Women remained vastly underrepresented behind the camera in the movie business in 2011, a study to be released Tuesday shows.
Last year, women comprised 18 percent of directors, executive producers, writers, cinematographers and editors working on the 250 top-grossing domestic films, according to "The Celluloid Ceiling: Behind-the-Scenes Employment of Women on the Top 250 Films of 2011."
The study, by Martha M. Lauzen, executive director of the Center for the Study of Women in Television and Film at San Diego State University, shows that 38 percent of the top 250 films employed either no women or only one as director, executive producer, producer, writer, cinematographer or editor.
Kathryn Bigelow Oscar.jpg” style=”border-top-width: 0px; border-right-width: 0px; border-bottom-width: 0px; border-left-width: 0px; border-top-style: solid; border-right-style: solid; border-bottom-style: solid; border-left-style: solid; margin-left: 15px; margin-right: 15px; margin-top: 15px; margin-bottom: 15px; float: left; width: 200px; height: 284px; ” title=”” />
That's an increase of 2 percent over 2010, but still a dismal number, Lauzen told TheWrap.
"Women accounted for just 5 percent of directors last year," Lauzen said. "At one point back in 1998, we were up to 9 percent, and so 5 percent — that's almost half of the percentage, and that .. is really troubling."
She explained that the percentage of women in high-ranking behind-the-camera movie jobs has hovered between 16 percent and 19 percent since she started her annual study in 1997.
"This impovershes our culture," she said. "We have a huge gap between the demographic profile of the group that is creating our culture" and the culture in general.
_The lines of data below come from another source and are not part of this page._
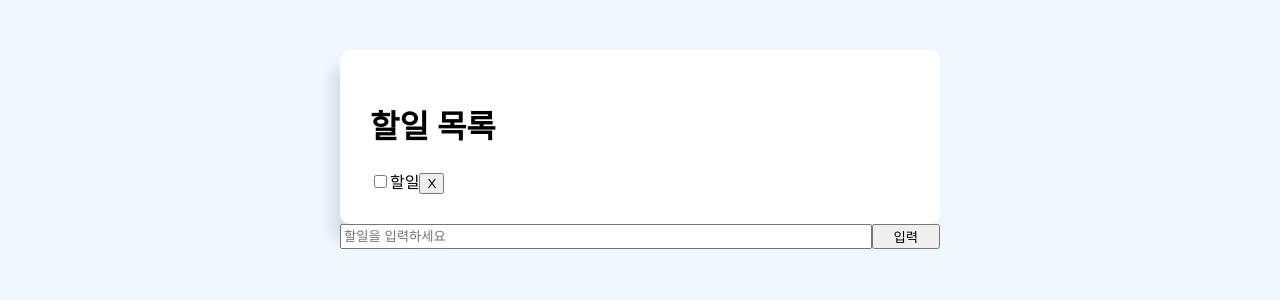
Repository: siwon9898/react-learn
Page: /
These files come from the project's save history. The page is drawn as it stood at one moment and after the next save; the edit follows.
The browser window is 1280 px wide. The pictures show the whole page.
The project was rebuilt for these pictures with package versions that can differ from the ones it lists, and the page was loaded fresh each time.

Above is the page before, as saved 2023-03-29 15:04:49.

After the next save:
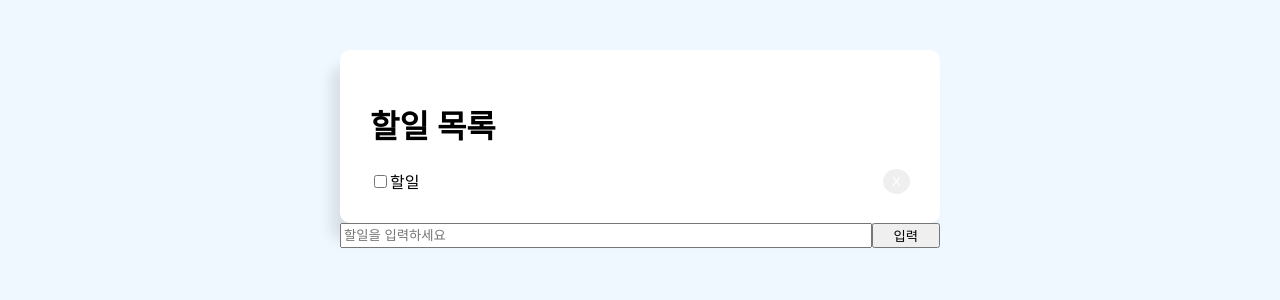
Saved 44 s later.
--- a/src/App.js
+++ b/src/App.js
@@ -105,6 +105,14 @@ import "./App.css";
 // }
 
 export default class App extends React.Component {
+  btnStyle = {
+    color: "#fff",
+    border: "none",
+    padding: "5px 9px",
+    borderRadius: "50%",
+    cursor: "pointer",
+    float: "right",
+  };
   render() {
     return (
       <div className="container">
Women make up roughly 51 percent of the U.S. population.
Lauzen's study analyzed 2,636 people working on the 250 top-grossing films of 2011.
>> The percentage of women directors has declined since 1998 while the percentages of women writers and producers have increased slightly. The percentage of women executive producers, editors and cinematographers have remained the same.
>> 94 percent of the top films of 2011 were directed by men.
>> Women made up 14 percent of writers in the top films.
>> 77 percent of the major films of 2011 had no female writers.
>> Women made up 25 percent of all producers on the top 250 films of 2011.
>> Women made up 20 percent of editors in the biggest films of 2011, but 76 percent of those films had no female editors.
>> There were fewer female cinematographers than directors on the top films of 2011: only 4 percent of cinematographers were women.
>> Women were most likely to work in documentaries, dramas and comedies and least likely to work in horror, action and animated films.
Lauzen said that in 2010, when Kathryn Bigelow (above) won the Academy Award for directing "The Hurt Locker," "there were a lot of people saying, 'Gosh, there is going to be this 'Bigelow Effect.' Her win will change peoples' ideas or notions or stereotypes about women who direct, and this is a watershed moment.'"
That didn't happen.
Lauzen said that "if women in film schools see that there aren't many women directing out there, they may choose not to pursue that as a career option."
And movies suffer, she said.
Lauzen said that the lack of women as directors is a problem for the industry — but it's a problem few people acknowledge.
"How many people in the community view women's really dramatic underrepresentation in the film business as a problem?" she asked. "In order to fix something, you have to perceive it as broken. If those in the community do not perceive ths as a problem, then it will never be addressed."